* _EXERCISE DETAILS_:
Write out the material below again, line for line, without any images.

* _DATASET EXTRACT_:

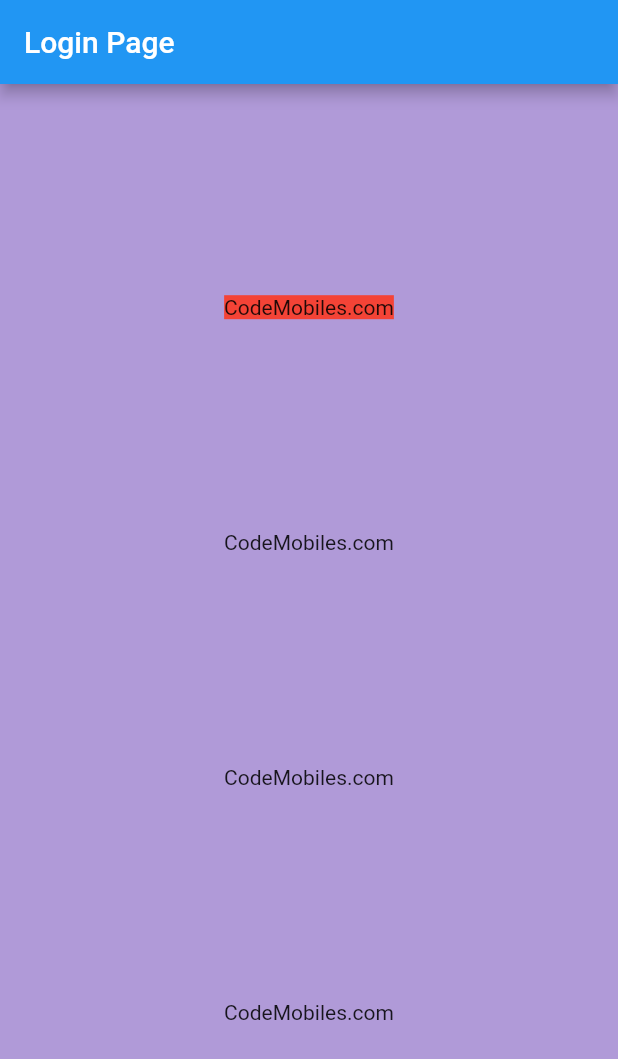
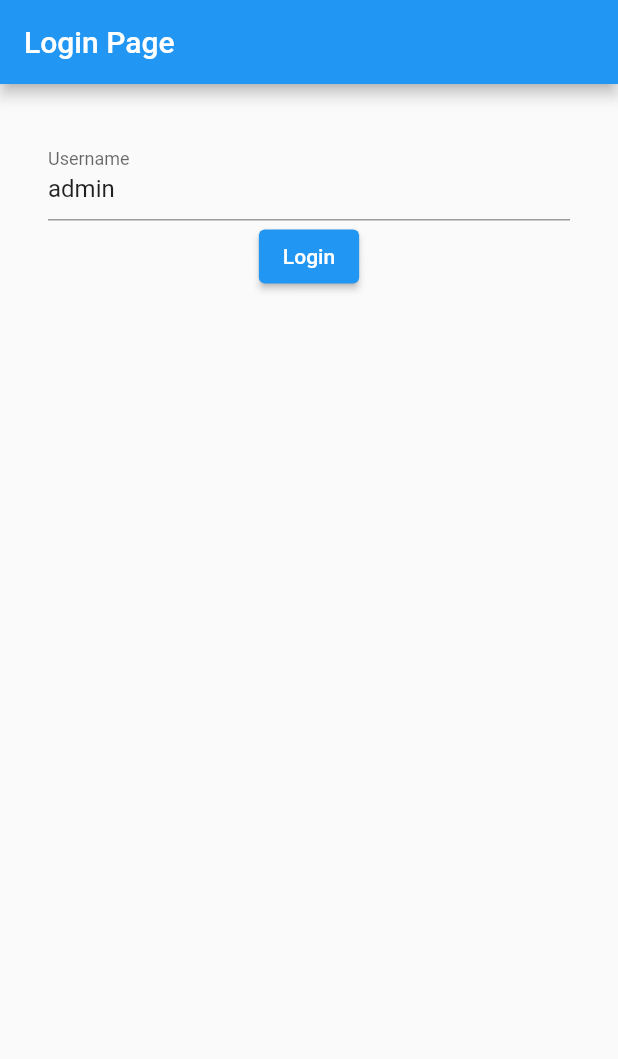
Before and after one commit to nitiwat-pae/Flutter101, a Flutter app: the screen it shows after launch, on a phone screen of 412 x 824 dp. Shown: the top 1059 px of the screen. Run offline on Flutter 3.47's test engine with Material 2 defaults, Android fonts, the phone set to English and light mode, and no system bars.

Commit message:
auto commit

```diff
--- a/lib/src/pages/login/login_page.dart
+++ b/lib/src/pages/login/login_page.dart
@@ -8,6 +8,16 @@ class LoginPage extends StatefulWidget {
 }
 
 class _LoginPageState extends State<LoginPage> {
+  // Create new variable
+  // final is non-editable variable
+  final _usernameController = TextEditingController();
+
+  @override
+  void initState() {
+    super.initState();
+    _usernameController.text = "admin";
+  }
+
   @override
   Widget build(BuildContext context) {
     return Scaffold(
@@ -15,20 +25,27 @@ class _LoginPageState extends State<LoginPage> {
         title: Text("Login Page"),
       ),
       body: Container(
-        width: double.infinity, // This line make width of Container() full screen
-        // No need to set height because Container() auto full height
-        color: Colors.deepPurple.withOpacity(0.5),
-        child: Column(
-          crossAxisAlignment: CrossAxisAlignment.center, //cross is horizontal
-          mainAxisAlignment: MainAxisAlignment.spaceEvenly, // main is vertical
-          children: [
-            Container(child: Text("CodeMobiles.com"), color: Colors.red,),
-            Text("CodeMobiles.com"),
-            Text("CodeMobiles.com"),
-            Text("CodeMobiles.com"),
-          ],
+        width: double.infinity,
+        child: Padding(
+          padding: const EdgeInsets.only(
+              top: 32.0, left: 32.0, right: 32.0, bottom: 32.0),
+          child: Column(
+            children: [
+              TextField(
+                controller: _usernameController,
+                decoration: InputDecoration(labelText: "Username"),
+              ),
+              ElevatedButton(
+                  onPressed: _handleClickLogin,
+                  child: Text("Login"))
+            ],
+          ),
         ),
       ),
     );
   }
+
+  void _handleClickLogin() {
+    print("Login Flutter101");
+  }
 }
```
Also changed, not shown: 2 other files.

* _EXPECTED OUTPUT_:
Before and after one commit to nitiwat-pae/Flutter101, a Flutter app: the screen it shows after launch, on a phone screen of 412 x 824 dp. Shown: the top 1059 px of the screen. Run offline on Flutter 3.47's test engine with Material 2 defaults, Android fonts, the phone set to English and light mode, and no system bars.

Commit message:
auto commit

```diff
--- a/lib/src/pages/login/login_page.dart
+++ b/lib/src/pages/login/login_page.dart
@@ -8,6 +8,16 @@ class LoginPage extends StatefulWidget {
 }
 
 class _LoginPageState extends State<LoginPage> {
+  // Create new variable
+  // final is non-editable variable
+  final _usernameController = TextEditingController();
+
+  @override
+  void initState() {
+    super.initState();
+    _usernameController.text = "admin";
+  }
+
   @override
   Widget build(BuildContext context) {
     return Scaffold(
@@ -15,20 +25,27 @@ class _LoginPageState extends State<LoginPage> {
         title: Text("Login Page"),
       ),
       body: Container(
-        width: double.infinity, // This line make width of Container() full screen
-        // No need to set height because Container() auto full height
-        color: Colors.deepPurple.withOpacity(0.5),
-        child: Column(
-          crossAxisAlignment: CrossAxisAlignment.center, //cross is horizontal
-          mainAxisAlignment: MainAxisAlignment.spaceEvenly, // main is vertical
-          children: [
-            Container(child: Text("CodeMobiles.com"), color: Colors.red,),
-            Text("CodeMobiles.com"),
-            Text("CodeMobiles.com"),
-            Text("CodeMobiles.com"),
-          ],
+        width: double.infinity,
+        child: Padding(
+          padding: const EdgeInsets.only(
+              top: 32.0, left: 32.0, right: 32.0, bottom: 32.0),
+          child: Column(
+            children: [
+              TextField(
+                controller: _usernameController,
+                decoration: InputDecoration(labelText: "Username"),
+              ),
+              ElevatedButton(
+                  onPressed: _handleClickLogin,
+                  child: Text("Login"))
+            ],
+          ),
         ),
       ),
     );
   }
+
+  void _handleClickLogin() {
+    print("Login Flutter101");
+  }
 }
```
Also changed, not shown: 2 other files.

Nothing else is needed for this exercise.